In an adjoining room is a pair of Klara Liden’s “Poster Paintings” (2008), which complement a series of floor sculptures by Sarah Lucas. To create these works, Liden removes thick rectangular blocks of poster sediment from urban walls. She coats the surfaces with white paint, creating an almost blank canvas that is nonetheless pregnant with history. Lucas’s graphically phallic hot pink works from her “Penetralia” series (2008) contrast with Liden’s quiet paintings.

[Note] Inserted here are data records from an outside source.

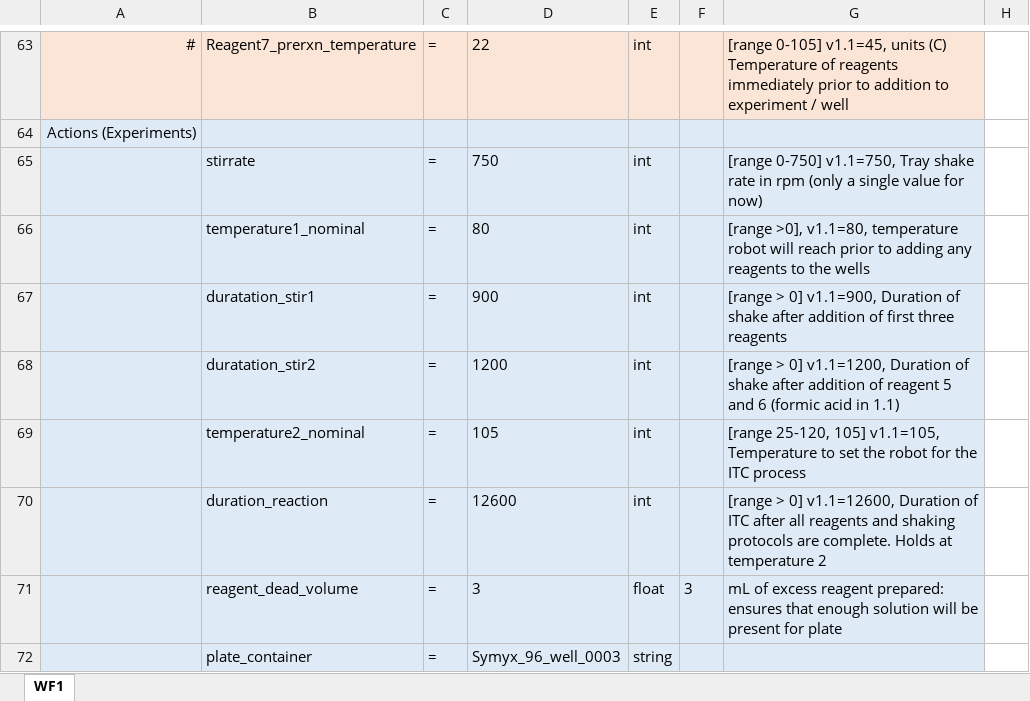
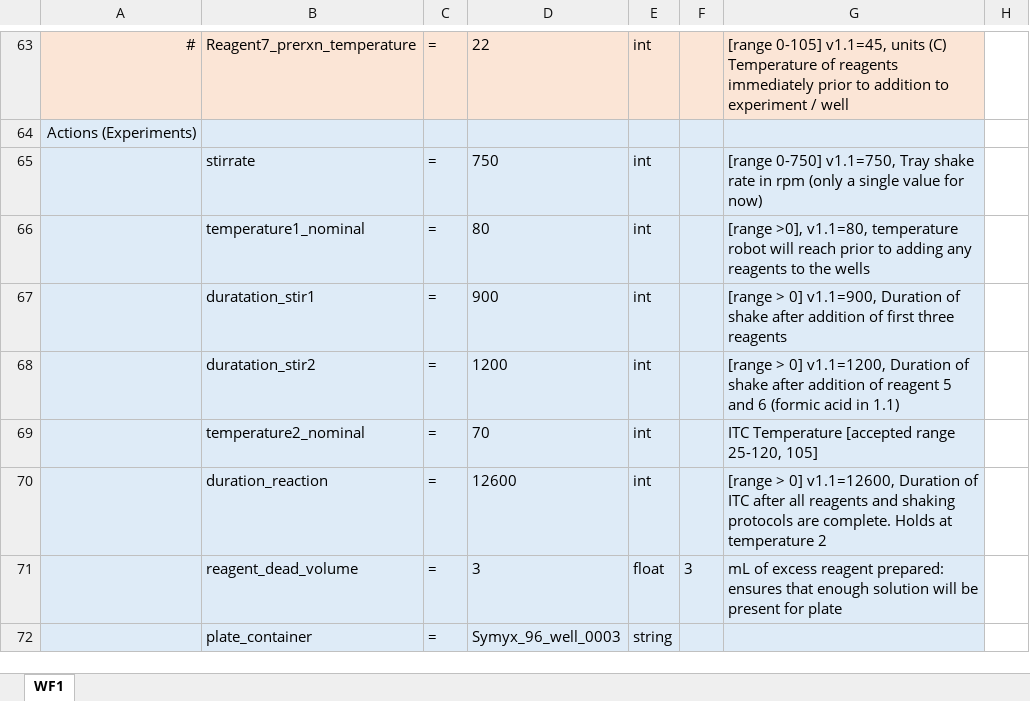
Before and after one commit to darkreactions/ESCALATE_Capture, an Excel workbook: WF1_template.xlsx, sheet WF1, drawn as a sheet; only a part is shown, gaps mark what is left out; values as stored, in another font and other column widths than the file's, no borders; the diff covers the shown part only; the diff names each change by its address in the sheet, - before the commit and + after, or states it on an @@ line.

```diff
--- a/WF1_template.xlsx (sheet WF1)
+++ b/WF1_template.xlsx (sheet WF1)
-D69: 105
+D69: 70
-G69: [range 25-120, 105] v1.1=105, Temperature to set the robot for the ITC process
+G69: ITC Temperature [accepted range 25-120, 105]
```
Also changed, not shown: 14 edited cells elsewhere in this sheet, 4 other files.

The show also features metallic-glazed ceramic vessels (“Untitled Series,” 2004) by Andrew Lord, which were made, in part, as a reinterpretation of Gauguin’s late-19th century stoneware. The works stand on wood pedestals that have been lightly whitewashed to reveal their wooden materiality at the base. (In another room, a series of reclining nudes by Hans Josephsohn lay upon such pedestals as well.) The gestural strokes applied to the pedestals seems to denote the act of painting, opening up questions about the relationships between the mediums presented in the show.

Accompanying Lord’s work is Jay DeFeo’s Seven Pillars of Wisdom (1989), eight enigmatic charcoal and metallic powder drawings that recall keyholes. “This was her last work before she died,” says Rondinone. It’s the first time the series is being shown in its entirety. DeFeo’s art practice can be seen as a near-perfect analogue to the underlying theme in the show: that of the spiritual life and practice of the artist, particularly in relationship to duration and solitude. DeFeo’s best-known painting The Rose (1958–66) took the artist eight years to complete and was stored unseen for 25 years at the San Francisco Art Institute before being shown at (and subsequently acquired by) the Whitney Museum in New York.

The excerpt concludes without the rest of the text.